__What you are asked to do__
One exact copy of the listing is needed. It should contain no pictures.

======== Working data ========

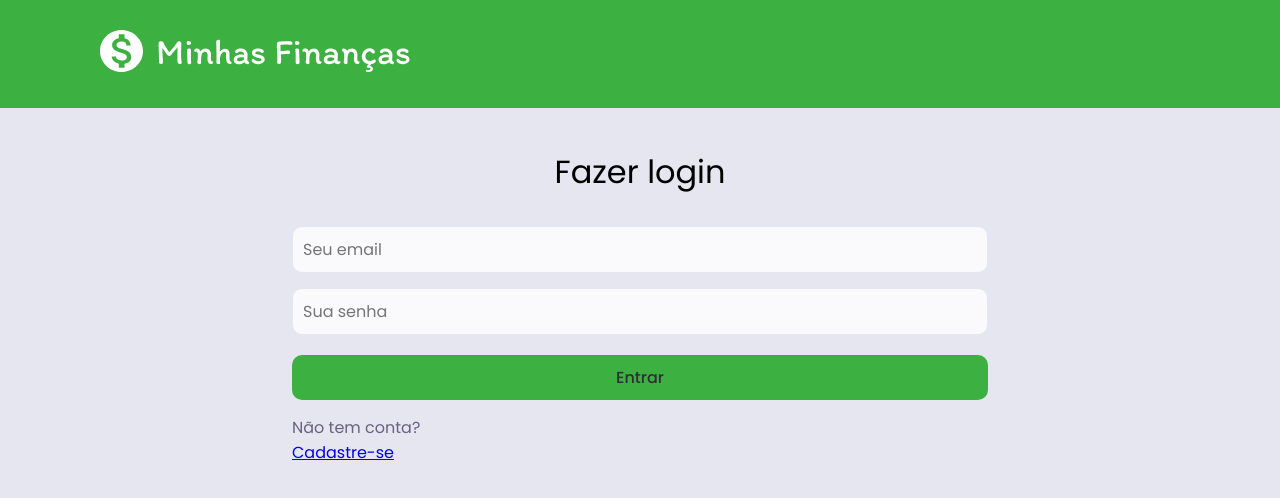
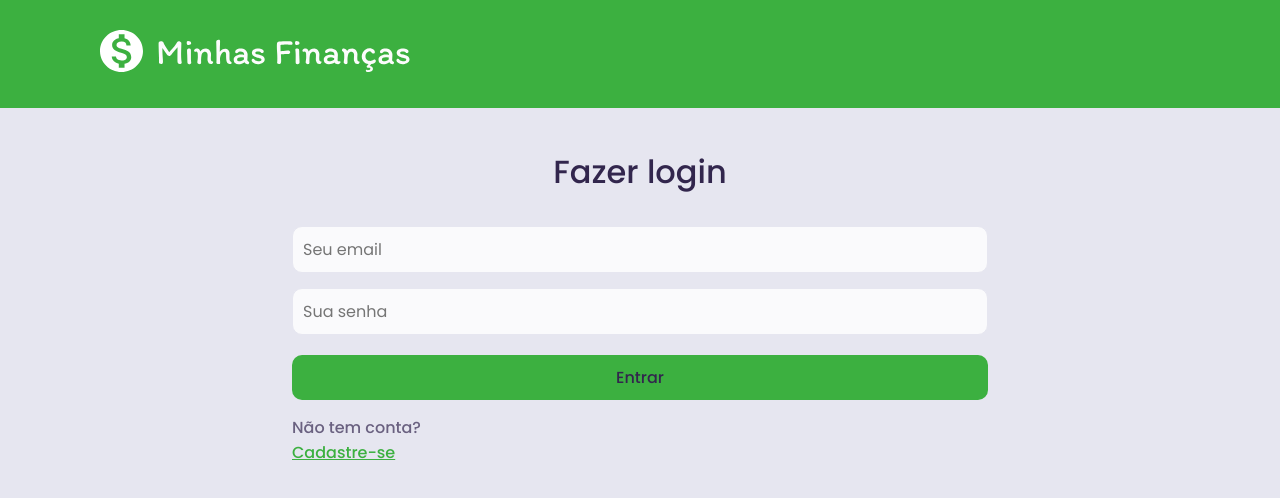
Before and after one commit to larissamoreira/minhas_financas, a React (Create React App) app: page / in a window 1280 px wide. Shown: the top 498 px of the page. Built offline with nearby package versions, Linux system fonts and the light colour scheme.

Commit message:
refactor: adjust pages and button styles

```diff
--- a/src/components/Button/styles.ts
+++ b/src/components/Button/styles.ts
@@ -10,7 +10,7 @@ export const Container = styled.button`
   height: 45px;
   border-radius: 10px;
   border: none;
-  color: #312e38;
+  color: #32264d;
   width: 100%;
   font-weight: 500;
   margin-top: 5px;
--- a/src/pages/CreateUser/index.tsx
+++ b/src/pages/CreateUser/index.tsx
@@ -60,7 +60,7 @@ export const CreateUser: React.FC = () => (
                 <span>*{errors.password}</span>
               )}
             </InputWrapper>
-            <Button type="submit">Salvar</Button>
+            <Button type="submit">Concluir cadastro</Button>
           </StyledForm>
         )}
       </Formik>
--- a/src/pages/CreateUser/styles.ts
+++ b/src/pages/CreateUser/styles.ts
@@ -15,6 +15,8 @@ export const Container = styled.div`
 export const Title = styled.h1`
   margin: 0;
   text-align: center;
+  font-weight: 500;
+  color: #32264d;
 `;
 
 export const Subtitle = styled.h3`
--- a/src/pages/Login/styles.ts
+++ b/src/pages/Login/styles.ts
@@ -11,6 +11,8 @@ export const Container = styled.div`
 export const Title = styled.h1`
   margin: 0;
   padding-bottom: 30px;
+  font-weight: 500;
+  color: #32264d;
   text-align: center;
 `;
 
@@ -28,4 +30,12 @@ export const InputWrapper = styled.div`
 export const RegisterLink = styled.div`
   margin-top: 15px;
   color: #6a6180;
+  font-weight: 500;
+
+  a {
+    color: #3cb040;
+  }
+  a:hover {
+    text-decoration: none;
+  }
 `;
```
Also changed, not shown: .eslintrc.json.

========

__Answer for the task__
Before and after one commit to larissamoreira/minhas_financas, a React (Create React App) app: page / in a window 1280 px wide. Shown: the top 498 px of the page. Built offline with nearby package versions, Linux system fonts and the light colour scheme.

Commit message:
refactor: adjust pages and button styles

```diff
--- a/src/components/Button/styles.ts
+++ b/src/components/Button/styles.ts
@@ -10,7 +10,7 @@ export const Container = styled.button`
   height: 45px;
   border-radius: 10px;
   border: none;
-  color: #312e38;
+  color: #32264d;
   width: 100%;
   font-weight: 500;
   margin-top: 5px;
--- a/src/pages/CreateUser/index.tsx
+++ b/src/pages/CreateUser/index.tsx
@@ -60,7 +60,7 @@ export const CreateUser: React.FC = () => (
                 <span>*{errors.password}</span>
               )}
             </InputWrapper>
-            <Button type="submit">Salvar</Button>
+            <Button type="submit">Concluir cadastro</Button>
           </StyledForm>
         )}
       </Formik>
--- a/src/pages/CreateUser/styles.ts
+++ b/src/pages/CreateUser/styles.ts
@@ -15,6 +15,8 @@ export const Container = styled.div`
 export const Title = styled.h1`
   margin: 0;
   text-align: center;
+  font-weight: 500;
+  color: #32264d;
 `;
 
 export const Subtitle = styled.h3`
--- a/src/pages/Login/styles.ts
+++ b/src/pages/Login/styles.ts
@@ -11,6 +11,8 @@ export const Container = styled.div`
 export const Title = styled.h1`
   margin: 0;
   padding-bottom: 30px;
+  font-weight: 500;
+  color: #32264d;
   text-align: center;
 `;
 
@@ -28,4 +30,12 @@ export const InputWrapper = styled.div`
 export const RegisterLink = styled.div`
   margin-top: 15px;
   color: #6a6180;
+  font-weight: 500;
+
+  a {
+    color: #3cb040;
+  }
+  a:hover {
+    text-decoration: none;
+  }
 `;
```
Also changed, not shown: .eslintrc.json.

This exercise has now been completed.